NIST Issues ‘Something of a Battle Cry’ on Encryption in the Face of China’s Quantum Computer Program
(InsiderCyberSecurity) The National Institute of Standards and Technology’s Charles Romine issued something of a battle cry this week about the possibility of China developing a quantum computer able to decode current forms of encryption. Romine, who directs NIST’s Information Technology Laboratory (ITL), told a meeting of the agency’s Information Security and Privacy Advisory Board on Wednesday.
The ITL has been developing cryptographic standards since the early 1970s. That history could hold promise with one of the scariest challenges for information security on the horizon, as other nations, particularly China, invest in quantum computing which would enable super fast calculations and make current encryption methods pointless.
Working at NIST, “you’re saving the world,” Romine noted several times during the meeting during which he provided an update on the agency’s current efforts on cryptography.
Matthew Scholl, head of NIST’s Computer Security Division, said NIST’s strategy to add cryptographers is going well.

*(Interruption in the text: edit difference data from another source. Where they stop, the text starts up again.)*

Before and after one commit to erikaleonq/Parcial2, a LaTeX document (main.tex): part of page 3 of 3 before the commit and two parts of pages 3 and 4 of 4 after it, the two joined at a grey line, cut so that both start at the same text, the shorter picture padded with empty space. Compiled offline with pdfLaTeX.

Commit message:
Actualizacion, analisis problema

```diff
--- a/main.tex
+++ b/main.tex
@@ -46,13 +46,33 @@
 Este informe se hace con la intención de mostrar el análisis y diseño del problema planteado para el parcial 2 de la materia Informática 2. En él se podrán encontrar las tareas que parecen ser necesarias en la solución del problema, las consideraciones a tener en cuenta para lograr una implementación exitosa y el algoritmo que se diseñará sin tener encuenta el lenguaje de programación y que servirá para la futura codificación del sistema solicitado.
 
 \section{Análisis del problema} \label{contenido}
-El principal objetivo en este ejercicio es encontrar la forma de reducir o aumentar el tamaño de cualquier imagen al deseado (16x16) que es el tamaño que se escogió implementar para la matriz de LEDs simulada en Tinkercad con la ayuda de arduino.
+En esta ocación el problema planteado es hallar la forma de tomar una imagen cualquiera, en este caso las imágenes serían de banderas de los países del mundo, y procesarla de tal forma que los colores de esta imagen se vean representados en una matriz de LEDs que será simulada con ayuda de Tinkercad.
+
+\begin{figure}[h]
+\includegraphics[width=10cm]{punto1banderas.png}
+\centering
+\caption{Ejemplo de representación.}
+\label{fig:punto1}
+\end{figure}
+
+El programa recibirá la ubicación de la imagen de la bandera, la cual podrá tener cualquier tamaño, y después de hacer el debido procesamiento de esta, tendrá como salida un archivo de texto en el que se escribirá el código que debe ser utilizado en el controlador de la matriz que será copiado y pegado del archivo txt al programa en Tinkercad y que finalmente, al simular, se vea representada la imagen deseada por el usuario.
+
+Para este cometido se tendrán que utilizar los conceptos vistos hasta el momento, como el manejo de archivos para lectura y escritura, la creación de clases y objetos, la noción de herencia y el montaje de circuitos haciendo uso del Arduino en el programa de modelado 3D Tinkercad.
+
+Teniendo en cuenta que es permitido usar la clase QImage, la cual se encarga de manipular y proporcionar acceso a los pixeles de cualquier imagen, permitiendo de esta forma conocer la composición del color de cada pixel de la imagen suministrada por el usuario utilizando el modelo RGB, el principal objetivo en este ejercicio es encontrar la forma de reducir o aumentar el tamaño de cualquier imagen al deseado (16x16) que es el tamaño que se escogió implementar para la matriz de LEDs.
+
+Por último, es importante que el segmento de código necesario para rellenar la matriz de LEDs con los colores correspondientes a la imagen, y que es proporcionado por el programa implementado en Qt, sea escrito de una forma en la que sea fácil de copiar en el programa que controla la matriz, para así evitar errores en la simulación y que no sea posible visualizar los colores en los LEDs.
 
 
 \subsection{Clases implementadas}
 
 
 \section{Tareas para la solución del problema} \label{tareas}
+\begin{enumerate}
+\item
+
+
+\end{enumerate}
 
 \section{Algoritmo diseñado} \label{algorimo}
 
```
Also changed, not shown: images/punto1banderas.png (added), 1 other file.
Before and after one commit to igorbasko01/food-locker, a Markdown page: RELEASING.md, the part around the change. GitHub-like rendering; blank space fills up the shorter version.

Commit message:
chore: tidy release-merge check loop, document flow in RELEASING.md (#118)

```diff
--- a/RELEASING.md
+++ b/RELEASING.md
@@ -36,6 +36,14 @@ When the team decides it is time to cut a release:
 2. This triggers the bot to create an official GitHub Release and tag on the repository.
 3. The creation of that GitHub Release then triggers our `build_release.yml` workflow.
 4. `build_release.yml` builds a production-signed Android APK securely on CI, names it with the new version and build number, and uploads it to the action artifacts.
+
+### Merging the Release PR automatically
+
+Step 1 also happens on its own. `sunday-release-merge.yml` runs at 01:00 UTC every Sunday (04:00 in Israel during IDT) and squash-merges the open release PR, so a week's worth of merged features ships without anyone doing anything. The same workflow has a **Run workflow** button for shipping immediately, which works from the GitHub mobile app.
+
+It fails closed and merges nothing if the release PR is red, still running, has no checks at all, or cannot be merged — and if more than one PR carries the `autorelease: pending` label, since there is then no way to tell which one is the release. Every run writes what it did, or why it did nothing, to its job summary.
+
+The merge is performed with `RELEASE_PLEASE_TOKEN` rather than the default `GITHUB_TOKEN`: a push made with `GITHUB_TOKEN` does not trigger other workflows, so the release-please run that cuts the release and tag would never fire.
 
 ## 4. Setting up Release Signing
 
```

He briefed the board on those and related efforts, including a competition to develop algorithms for effective cryptography in a quantum computing era. Scholl noted that the competition was moving into round two with NIST having narrowed 69 submissions down to 26 and a workshop coming in August to further winnow down the field. He said NIST will select not just one winner, but a few, to better improve the chances — through diversity — for resilience to the intrusions of a quantum computer.